* **Activity**
The lines to find are those in the entries that hold the word "nameKor"; copy every one of them.

═════ Data ═════

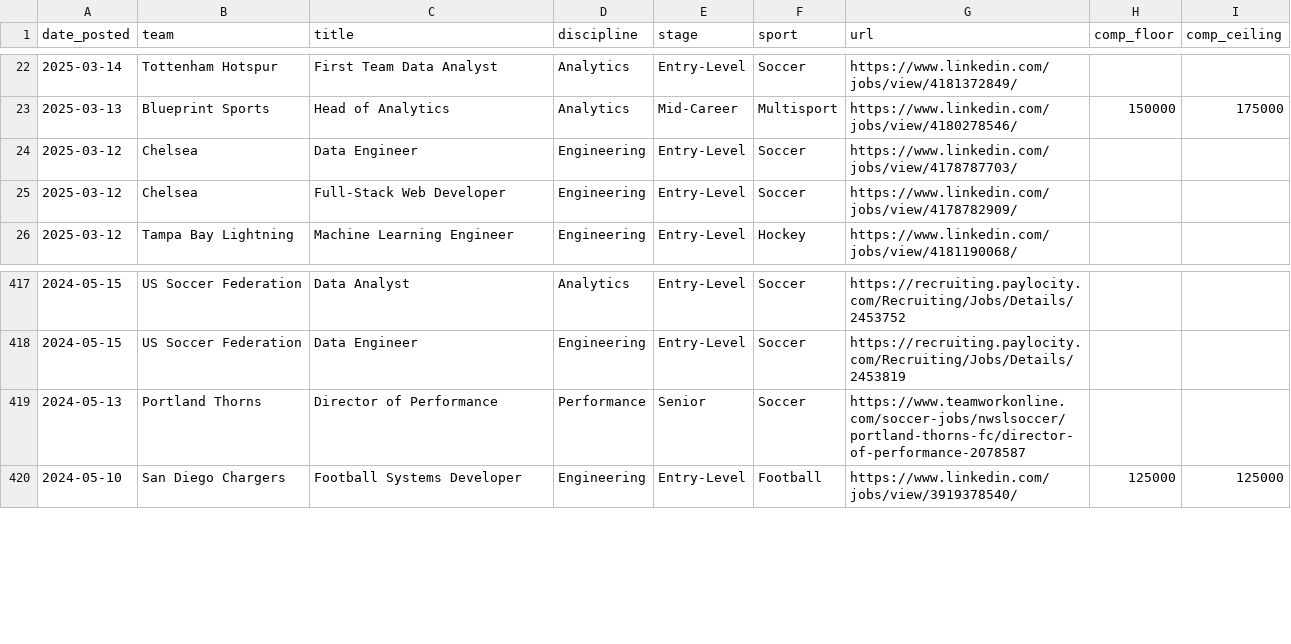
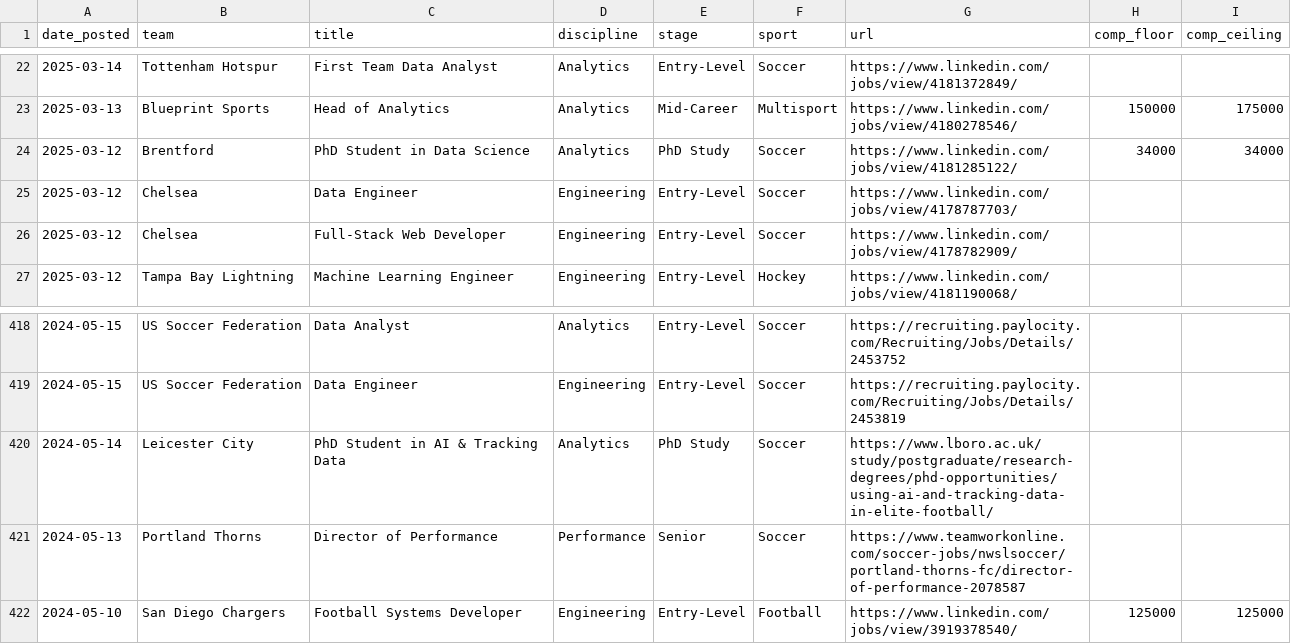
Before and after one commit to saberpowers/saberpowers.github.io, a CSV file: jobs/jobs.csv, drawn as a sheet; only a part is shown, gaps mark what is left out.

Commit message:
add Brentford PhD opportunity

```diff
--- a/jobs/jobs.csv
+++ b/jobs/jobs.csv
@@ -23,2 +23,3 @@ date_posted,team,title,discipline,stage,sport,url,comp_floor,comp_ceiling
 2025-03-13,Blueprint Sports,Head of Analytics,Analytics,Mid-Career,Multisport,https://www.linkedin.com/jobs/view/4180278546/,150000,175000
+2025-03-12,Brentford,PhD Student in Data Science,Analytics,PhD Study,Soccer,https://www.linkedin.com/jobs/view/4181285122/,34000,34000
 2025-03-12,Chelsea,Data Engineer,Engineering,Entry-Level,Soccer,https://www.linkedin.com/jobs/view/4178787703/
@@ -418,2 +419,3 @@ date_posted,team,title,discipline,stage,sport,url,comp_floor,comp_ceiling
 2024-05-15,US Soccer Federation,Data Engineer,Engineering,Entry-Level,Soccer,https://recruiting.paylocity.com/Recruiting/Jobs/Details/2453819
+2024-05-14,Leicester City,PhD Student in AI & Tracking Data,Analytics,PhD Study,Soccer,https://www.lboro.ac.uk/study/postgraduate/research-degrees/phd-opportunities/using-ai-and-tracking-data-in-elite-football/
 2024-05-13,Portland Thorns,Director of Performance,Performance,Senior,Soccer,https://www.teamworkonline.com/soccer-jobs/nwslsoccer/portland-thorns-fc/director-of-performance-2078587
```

═════
═════ Data ═════

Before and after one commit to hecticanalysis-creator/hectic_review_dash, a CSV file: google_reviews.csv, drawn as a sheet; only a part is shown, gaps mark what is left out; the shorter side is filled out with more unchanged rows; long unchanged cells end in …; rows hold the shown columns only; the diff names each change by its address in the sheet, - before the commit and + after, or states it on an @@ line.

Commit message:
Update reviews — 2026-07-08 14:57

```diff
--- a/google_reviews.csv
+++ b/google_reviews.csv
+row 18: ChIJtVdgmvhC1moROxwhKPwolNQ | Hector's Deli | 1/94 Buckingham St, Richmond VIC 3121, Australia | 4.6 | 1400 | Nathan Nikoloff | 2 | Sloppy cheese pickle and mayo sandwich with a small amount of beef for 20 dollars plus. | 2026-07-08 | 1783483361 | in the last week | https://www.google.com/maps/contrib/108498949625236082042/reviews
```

═════
═════ Data ═════

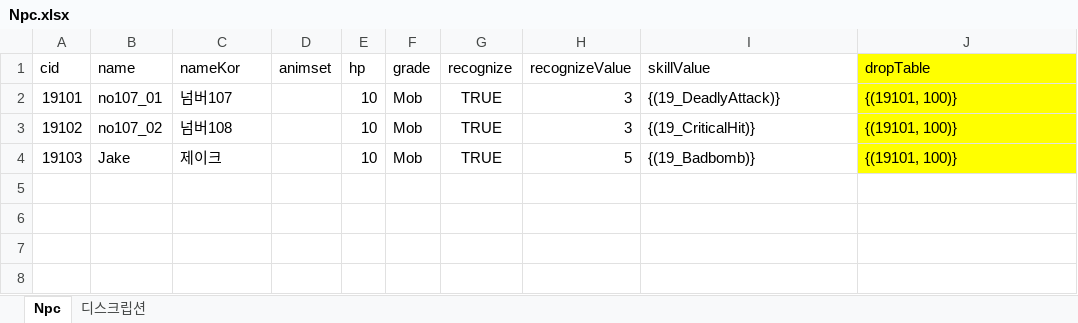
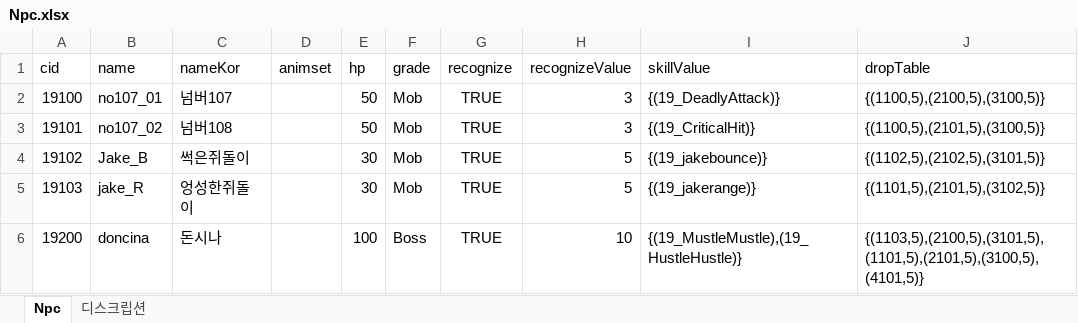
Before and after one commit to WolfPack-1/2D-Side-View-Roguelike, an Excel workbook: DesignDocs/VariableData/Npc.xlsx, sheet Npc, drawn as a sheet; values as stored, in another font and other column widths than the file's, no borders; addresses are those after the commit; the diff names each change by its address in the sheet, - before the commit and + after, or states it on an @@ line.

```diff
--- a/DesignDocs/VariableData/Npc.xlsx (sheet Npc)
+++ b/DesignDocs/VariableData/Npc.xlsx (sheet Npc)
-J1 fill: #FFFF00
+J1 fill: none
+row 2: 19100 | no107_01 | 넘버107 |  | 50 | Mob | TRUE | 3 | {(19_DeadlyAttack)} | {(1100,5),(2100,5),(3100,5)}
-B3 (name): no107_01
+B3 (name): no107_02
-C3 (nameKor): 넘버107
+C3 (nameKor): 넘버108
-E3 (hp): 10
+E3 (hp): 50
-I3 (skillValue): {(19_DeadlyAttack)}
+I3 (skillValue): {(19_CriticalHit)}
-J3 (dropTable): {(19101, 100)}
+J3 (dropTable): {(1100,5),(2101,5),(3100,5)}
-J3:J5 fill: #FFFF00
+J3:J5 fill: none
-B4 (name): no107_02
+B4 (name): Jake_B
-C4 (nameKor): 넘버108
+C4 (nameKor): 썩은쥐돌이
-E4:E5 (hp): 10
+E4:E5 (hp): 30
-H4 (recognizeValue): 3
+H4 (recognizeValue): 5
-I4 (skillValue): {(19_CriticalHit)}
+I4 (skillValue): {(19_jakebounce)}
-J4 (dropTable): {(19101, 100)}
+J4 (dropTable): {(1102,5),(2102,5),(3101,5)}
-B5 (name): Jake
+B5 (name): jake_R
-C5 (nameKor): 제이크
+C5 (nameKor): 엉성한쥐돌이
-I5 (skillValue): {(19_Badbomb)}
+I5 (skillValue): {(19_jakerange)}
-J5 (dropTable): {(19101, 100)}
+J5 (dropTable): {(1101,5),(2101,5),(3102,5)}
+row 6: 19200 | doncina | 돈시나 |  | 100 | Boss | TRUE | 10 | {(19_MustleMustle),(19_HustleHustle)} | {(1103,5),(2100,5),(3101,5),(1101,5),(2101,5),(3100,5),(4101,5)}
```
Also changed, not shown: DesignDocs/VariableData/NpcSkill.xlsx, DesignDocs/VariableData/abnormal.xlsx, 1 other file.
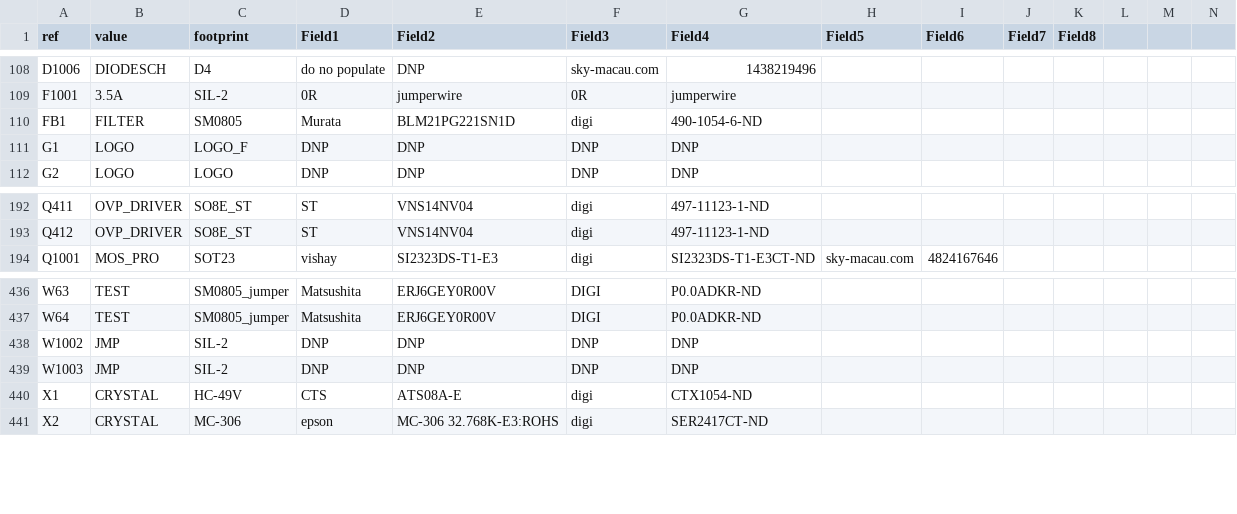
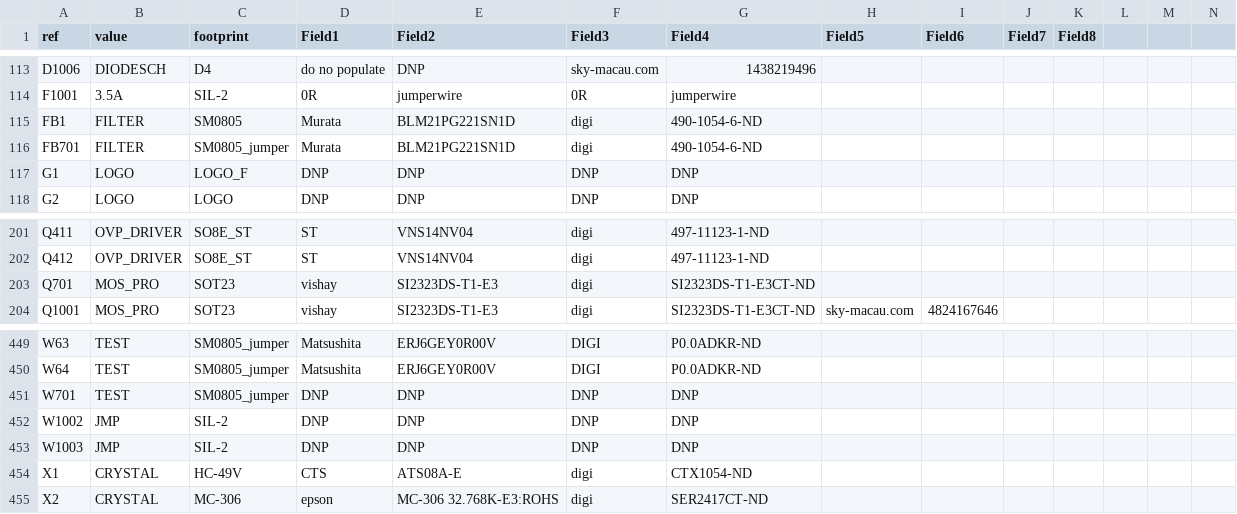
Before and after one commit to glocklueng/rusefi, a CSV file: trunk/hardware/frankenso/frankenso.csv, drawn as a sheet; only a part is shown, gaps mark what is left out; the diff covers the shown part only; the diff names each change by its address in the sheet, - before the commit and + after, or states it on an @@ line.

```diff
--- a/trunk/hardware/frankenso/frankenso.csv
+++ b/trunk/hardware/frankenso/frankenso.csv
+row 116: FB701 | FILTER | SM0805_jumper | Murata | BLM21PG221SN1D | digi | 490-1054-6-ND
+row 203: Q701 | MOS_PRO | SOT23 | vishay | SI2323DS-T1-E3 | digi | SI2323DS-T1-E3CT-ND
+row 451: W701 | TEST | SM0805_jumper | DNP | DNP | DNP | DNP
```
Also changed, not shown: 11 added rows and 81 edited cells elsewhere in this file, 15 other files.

═════

* **Result**
-C3 (nameKor): 넘버107
+C3 (nameKor): 넘버108
-C4 (nameKor): 넘버108
+C4 (nameKor): 썩은쥐돌이
-C5 (nameKor): 제이크
+C5 (nameKor): 엉성한쥐돌이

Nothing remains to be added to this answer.